The module will explore the historical development of the genre from the backstage aggregate form of the Hollywood musical in the 1930s to the height of the integrated musical in the 1940s and 1950s to the mix of forms in the contemporary musical. Ideas of narrative and spectacle will be considered, as well as the significance of stars, styles of performance and the musical’s position in relation to ideas of American entertainment. In addition, a variety of films will be considered in relation to cultural and political topics such as FDR’s New Deal and post-war representations of race and gender.

Learning and teaching

Learning and teaching on the module will be conducted via lectures, seminars, screenings, blended learning and students’ guided independent study. Students will be expected to enhance their learning in scheduled classes through guided research. Student development weeks will provide students with the opportunity for primary research and for individual feedback in tutorials with tutors to develop planning and research for their assignments. The developing assessment strategy provides opportunities for personal development as students are able to reflect on and develop their learning and skills of critical analysis in conjunction with tutor feedback in preparation for their final essays.

Learning outcomes

On successful completion of this module, students will be able to:

• Demonstrate a strong understanding of the historical development of the Hollywood film musical

• Conduct close analysis of musical performances in Hollywood film

• Demonstrate a strong understanding of and the ability to critically analyse the Hollywood film musical in relation to issues of style and structure

• Analyse examples of the Hollywood musical in relation to issues of race, gender and national identity

Assessment strategy

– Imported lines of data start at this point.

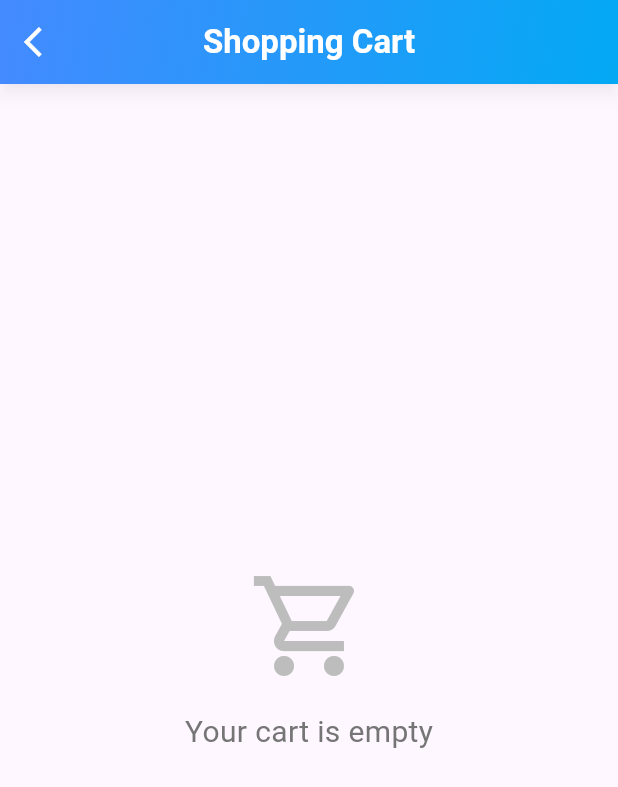
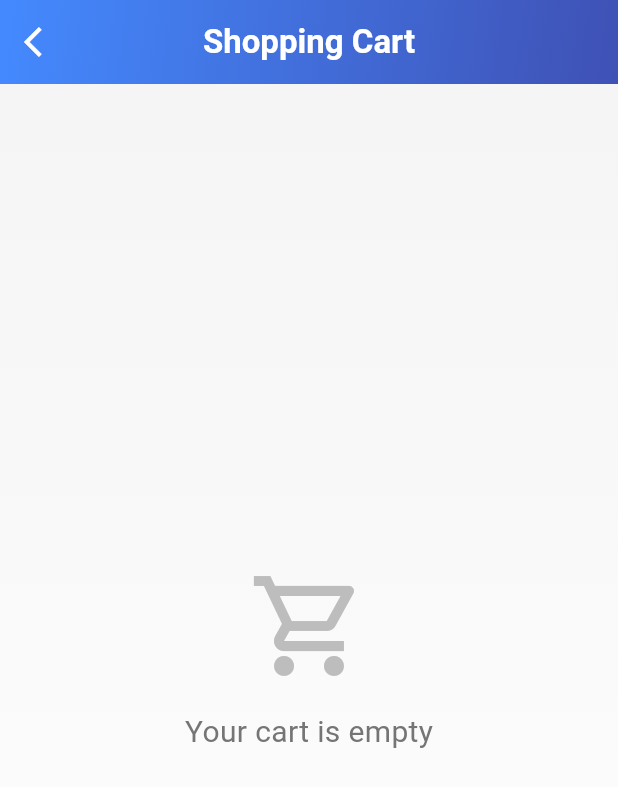
Before and after one commit to RensithUdara/gemhub_mobileapp, a Flutter app: the CartScreen screen opened directly, on a phone screen of 412 x 824 dp. Shown: the top 787 px of the screen. Run offline on Flutter 3.47's test engine with Material 3 defaults, Android fonts, the phone set to English and light mode, and no system bars; our stand-ins replace animated_bottom_navigation_bar, carousel_slider, cloud_firestore, firebase_auth, firebase_core, firebase_storage and 4 more; accounts and stored records are empty.

Commit message:
feat: Update cartscreen implementation

```diff
--- a/lib/screens/cart_screen/cart_screen.dart
+++ b/lib/screens/cart_screen/cart_screen.dart
@@ -2,7 +2,6 @@
 import 'package:flutter/material.dart';
 import 'package:gemhub/screens/checkout_screen/checkout_screen.dart';
 import 'package:provider/provider.dart';
-
 import 'cart_provider.dart';
 
 class CartScreen extends StatelessWidget {
@@ -19,14 +18,13 @@ class CartScreen extends StatelessWidget {
             flexibleSpace: Container(
               decoration: const BoxDecoration(
                 gradient: LinearGradient(
-                  colors: [Colors.blueAccent, Colors.lightBlue],
+                  colors: [Colors.blueAccent, Colors.indigo],
                   begin: Alignment.topLeft,
                   end: Alignment.bottomRight,
                 ),
               ),
             ),
-            elevation: 4,
-            shadowColor: Colors.black26,
+            elevation: 0,
             title: const Text(
               'Shopping Cart',
               style: TextStyle(
@@ -40,7 +38,15 @@ class CartScreen extends StatelessWidget {
               onPressed: () => Navigator.of(context).pop(),
             ),
           ),
-          body: cartItems.isEmpty
+          body: Container(
+            decoration: BoxDecoration(
+              gradient: LinearGradient(
+                begin: Alignment.topCenter,
+                end: Alignment.bottomCenter,
+                colors: [Colors.grey[100]!, Colors.white],
+              ),
+            ),
+            child: cartItems.isEmpty
                 ? Center(
                     child: Column(
                       mainAxisAlignment: MainAxisAlignment.center,
@@ -50,7 +56,8 @@ class CartScreen extends StatelessWidget {
                         const SizedBox(height: 16),
                         Text(
                           'Your cart is empty',
-                        style: TextStyle(fontSize: 20, color: Colors.grey[600]),
+                          style:
+                              TextStyle(fontSize: 20, color: Colors.grey[600]),
                         ),
                       ],
                     ),
@@ -69,14 +76,14 @@ class CartScreen extends StatelessWidget {
                                 color: Colors.red,
                                 alignment: Alignment.centerRight,
                                 padding: const EdgeInsets.only(right: 20),
-                              child:
-                                  const Icon(Icons.delete, color: Colors.white),
+                                child: const Icon(Icons.delete,
+                                    color: Colors.white),
                               ),
                               direction: DismissDirection.endToStart,
                               onDismissed: (_) =>
                                   cartProvider.removeItem(item.id),
                               child: Card(
-                              elevation: 2,
+                                elevation: 4,
                                 margin: const EdgeInsets.only(bottom: 8),
                                 shape: RoundedRectangleBorder(
                                   borderRadius: BorderRadius.circular(15),
@@ -135,7 +142,8 @@ class CartScreen extends StatelessWidget {
                                                   icon: const Icon(Icons.remove,
                                                       size: 20),
                                                   onPressed: () => cartProvider
-                                                    .decrementQuantity(item.id),
+                                                      .decrementQuantity(
+                                                          item.id),
                                                 ),
                                                 Text(
                                                   '${item.quantity}',
@@ -146,7 +154,8 @@ class CartScreen extends StatelessWidget {
                                                   icon: const Icon(Icons.add,
                                                       size: 20),
                                                   onPressed: () => cartProvider
-                                                    .incrementQuantity(item.id),
+                                                      .incrementQuantity(
+                                                          item.id),
                                                 ),
                                               ],
                                             ),
@@ -215,7 +224,6 @@ class CartScreen extends StatelessWidget {
                                     borderRadius: BorderRadius.circular(10),
                                   ),
                                 ),
-                              // In CartScreen.dart, update the ElevatedButton onPressed:
                                 onPressed: () {
                                   Navigator.push(
                                     context,
@@ -235,6 +243,7 @@ class CartScreen extends StatelessWidget {
                       ),
                     ],
                   ),
+          ),
         );
       },
     );
```
Lines whose indentation alone changed are shown as unchanged.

The module’s strategy of assessment both promotes developmental learning and research and enables students to demonstrate key skills and engagement with module content. The first assignment provides the opportunity for students to demonstrate key skills in the discrete critical analysis of musical performance. Formal feedback will be provided on this assignment. Through the final assignment, students will have the opportunity to demonstrate their understanding of a variety of structural and thematic issues explored in the module, as well as utilizing feedback from their first assignment, to examine in depth a topic through their final essay.


Rick Altman (ed.), Genre: The Musical (London and New York: Routledge, 1981).

Bruce Babington and Peter William Evans, Blue Skies and Silver Linings: Aspects of the Hollywood Musical (Manchester and Dover, NH: Manchester University Press, 1985).

Andrew Bergman, We’re in the Money: Depression America and Its Films (Chicago: I.R. Dee, 1992).

Steven Cohan, Incongruous Entertainment: Camp, Cultural Value, and the MGM Musical (Durham, NC: Duke University Press, 2005).

Steven Cohan (ed.), Hollywood Musicals, The Film Reader (London and New York: Routledge, 2001).

Jane Feuer, The Hollywood Musical (Basingstoke: Macmillan, 1993).

Arthur Knight, Disintegrating the Musical: Black Performance and American Musical Film (Durham, NC: Duke University Press, 2002).

Joe McElhaney (ed.), Vincente Minnelli: The Art of Entertainment (Detroit, MI: Wayne State University Press, 2009).

Martin Rubin, Showstoppers: Busby Berkeley and the Tradition of Spectacle (New York: Columbia University Press, 1993).

Susan Smith, The Musical: Race, Gender and Performance (London and New York: Wallflower, 2005).